5. Id. In effect, municipal issuers are not permitted to make a profit off their municipal investors by borrowing money and then investing it for a higher rate of return than the initial loan. Thus, municipal issuers are incentivized only to seek an interest rate high enough to cover the interest rate owed on the municipal bonds. If the actual market interest rate is higher than the municipal bond rate, then a market imbalance occurs. The financial institution providing the GIC at the lower municipal bond rate could then invest that money at the higher market interest rate thereby making a profit.
12. Id. at 500-01. Two of the defendants were also charged with a substantive wire fraud scheme, but that charge was dismissed because the government did not allege any activity after the five-year statute of limitations period.
13. Id. at 501-03.

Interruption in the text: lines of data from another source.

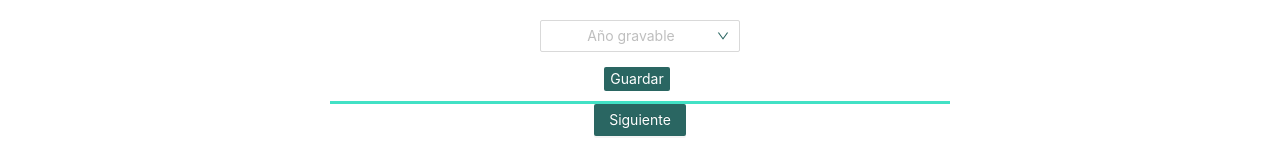
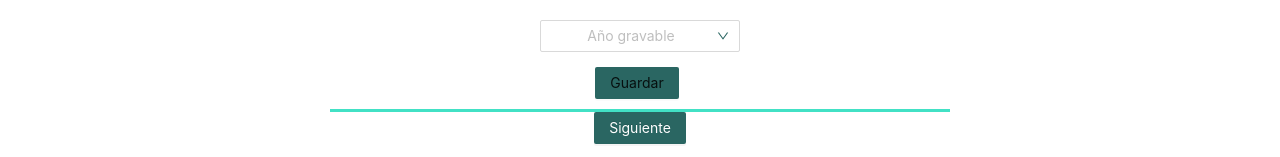
Before and after one commit to caramonp/Nomis-Frontend, a React (Create React App) app in the folder front-tributi/: page / in a window 1280 px wide. Shown: the part 526-683 px from the top of the page. Built offline with nearby package versions, Linux system fonts and the light colour scheme; no server answers.

Commit message:
resolviendo warnings

```diff
--- a/front-tributi/src/components/ConfigFile/ConfigFile.js
+++ b/front-tributi/src/components/ConfigFile/ConfigFile.js
@@ -1,5 +1,5 @@
 import React, { useState, useContext } from "react";
-import { Button, Form } from "antd";
+import { Button } from "antd";
 import "antd/dist/antd.css";
 import "./ConfigFile.css";
 import SelectButton from "./SelectButton";
@@ -30,7 +30,7 @@ const ConfigFileComponent = () => {
 					<SelectButton setValue={setButton} />
 					{button === true ? <CheckBox setValue={setCheckbox} /> : null}
 				</div>
-				<Button className="config-button"type="primary" onClick={handleClick}>
+				<Button className="config-button" type="primary" onClick={handleClick}>
 					Guardar
 				</Button>
 			</div>
--- a/front-tributi/src/components/LightweightFile/LightweightFile.js
+++ b/front-tributi/src/components/LightweightFile/LightweightFile.js
@@ -1,6 +1,7 @@
 import React, { useState, useContext } from "react";
 import 'antd/dist/antd.css';
 import './LightweightFile.css';
+import {Button} from 'antd';
 import SelectBoton from './SelectBoton';
 import UploadLightweightFile from "./UploadLightweightFile";
 import Context from '../../context';
@@ -35,7 +36,7 @@ const LightweightFileComponent = () => {
       <br></br>
       <UploadLightweightFile setFile={setFile}/>
       <br></br>
-      <button className="select-button-lightweight" style={{ background: '#2a6662', border: '#2a6662'}} type="primary" onClick={handleClick}>Guardar</button>
+      <Button className="select-button-lightweight" style={{ background: '#2a6662', border: '#2a6662'}} type="primary" onClick={handleClick}>Guardar</Button>
       <br></br>
     </div>
   );
--- a/front-tributi/src/components/Status/Status.jsx
+++ b/front-tributi/src/components/Status/Status.jsx
@@ -1,5 +1,5 @@
 import React, { useState, useEffect, useContext } from "react";
-import { Alert, Progress, Button, message} from "antd";
+import { Alert, Progress, Button } from "antd";
 import { useHistory } from "react-router-dom";
 import firestore from "../../config/firebase";
 import "firebase/firestore";
@@ -10,12 +10,11 @@ import Context from "../../context";
 
 const Status = () => {
   const context = useContext(Context);
-  const { state, setState } = context;
+  const { state } = context;
   const { taxEngine, updateDump, mathops, lightweight, configuration } = state;
   const { changedLightweight } = lightweight;
   const { changedConfiguration } = configuration;
-  const { stateLoading } = state;
-  const [docs, setdocs] = useState([]);
+  //const [docs, setdocs] = useState([]);
   const history = useHistory();
   const [statusFirebase, setStatusFirebase] = useState();
 
@@ -41,14 +40,14 @@ const Status = () => {
   const getDocument = async () => {
     firestore.collection("Status_upload_dump").onSnapshot((querySnapshot) => {
       let currentStatus = "";
-      const doct = [];
+      //const doct = [];
       querySnapshot.forEach((doc) => {
         //console.log("documento", doc.data());
         //console.log("value", valueEnd, state)
         const { status } = doc.data();
         currentStatus = status;
       });
-      setdocs(doct);
+      //setdocs(doct);
       setStatusFirebase(currentStatus);
     });
   };
@@ -61,13 +60,14 @@ const Status = () => {
     console.log("useEfect: ", statusFirebase, percent);
     const { percentTaxEngine, percentDump, percentMathops, percentlightweight, percentConfig } = percent;
     const update = () => {
+      // eslint-disable-next-line
       timer = setTimeout(() => {
         let currentPercent = 0
 
         switch (statusFirebase) {
           case "tax-engine":
             currentPercent = percentTaxEngine >= 100 ? 10 : percentTaxEngine + 10;
-            setPercent({...percent, percentTaxEngine:currentPercent})
+            setPercent({...percent, percentTaxEngine:currentPercent, percentConfig: 0})
             //setPercentTaxEngine(percent)
             break;
           case "dump":
@@ -86,6 +86,8 @@ const Status = () => {
             currentPercent = percentConfig >= 100 ? 10 : percentConfig + 10;
             setPercent({...percent, percentConfig:currentPercent, percentlightweight:100})
           break;
+
+          default: currentPercent = 0;
         }
       }, 1000);
 
@@ -103,7 +105,6 @@ const Status = () => {
     history.push("/");
   };
 
-  const [valueEnd, setValueEnd] = React.useState(1);
   let TaxEngine = () => (
     <Progress
       type="dashboard"
@@ -175,7 +176,7 @@ const Status = () => {
       </div>
       <div>
         {(() => {
-          if (statusFirebase != "finished") {
+          if (statusFirebase !== "finished") {
             return <Circle />;
           }
         })()}
--- a/front-tributi/src/components/TaxFile/TaxFile.js
+++ b/front-tributi/src/components/TaxFile/TaxFile.js
@@ -1,4 +1,5 @@
 import React, { useState, useContext } from "react";
+import {Button} from 'antd';
 import SelectYear from "./SelectYear";
 import SelectBoton from "./SelectBoton";
 import UploadFile from "./UploadFile";
@@ -81,7 +82,7 @@ const TaxFileComponent = () => {
       <div className="select-year">
         <SelectYear setValue={setYear} />
       </div>
-      <button className="select-button-engine" style={{ background: '#2a6662', border: '#2a6662'}} type="primary" onClick={handleClick}>Guardar</button>
+      <Button className="select-button-engine" style={{ background: '#2a6662', border: '#2a6662'}} onClick={handleClick}>Guardar</Button>
       <br></br>
     </div>
   );
```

14. Id. at 502 (citing Salmonese, 352 F.3d at 616). A warrant entitles its holder to purchase securities at a specific price within a certain time frame. In Salmonese, an initial public offering plan called for individual shares of common stock to be sold along with an offer for two warrants per share. Each warrant entitled its holder to buy an additional share of the common stock at the offering price for a period of about four years. Thus, an investor taking advantage of the warrant offer would additionally profit if the shares later rose in value. The defendants were alleged to have secretly “stripped” one warrant from each stock unit, keeping most of them for themselves and using the remainder to bribe others.
15. Id. at 502 (citing Salmonese, 352 F.3d at 615).
16. Id. at 502-03; Salmonese, 352 F.3d at 616.
17. Grimm, 738 F.3d at 502; Doherty, 867 F.2d at 56.
18. Grimm, 738 F.3d at 502; Doherty, 867 F.2d at 61-62.
19. Grimm, 738 F.3d at 502; Salmonese, 352 F.3d at 616 (citing Doherty, 867 F.2d at 61 (emphasis in original)).
20. Grimm, 738 F.3d at 503.
26. Id. at 504.
27. Id. at 504-05 (citations omitted).
28. Id. at 507.
29. Id. at 509.
31. See Archive of the U.S. Department of Justice’s Municipal Bonds Investigation, http://www.justice.gov/atr/public/division-update/2014/muni-bonds.html (last visited April 18, 2014). This Department of Justice website details the press releases and case filings as part of its municipal bonds investigation.
32. Petition of the United States of America for Panel Rehearing and Rehearing En Banc, United States v. Grimm, No. 12-4310(L) (2d Cir. Jan. 22, 2014).
33. Id. at 9.
36. Id. at 10.
37. Id. at 12.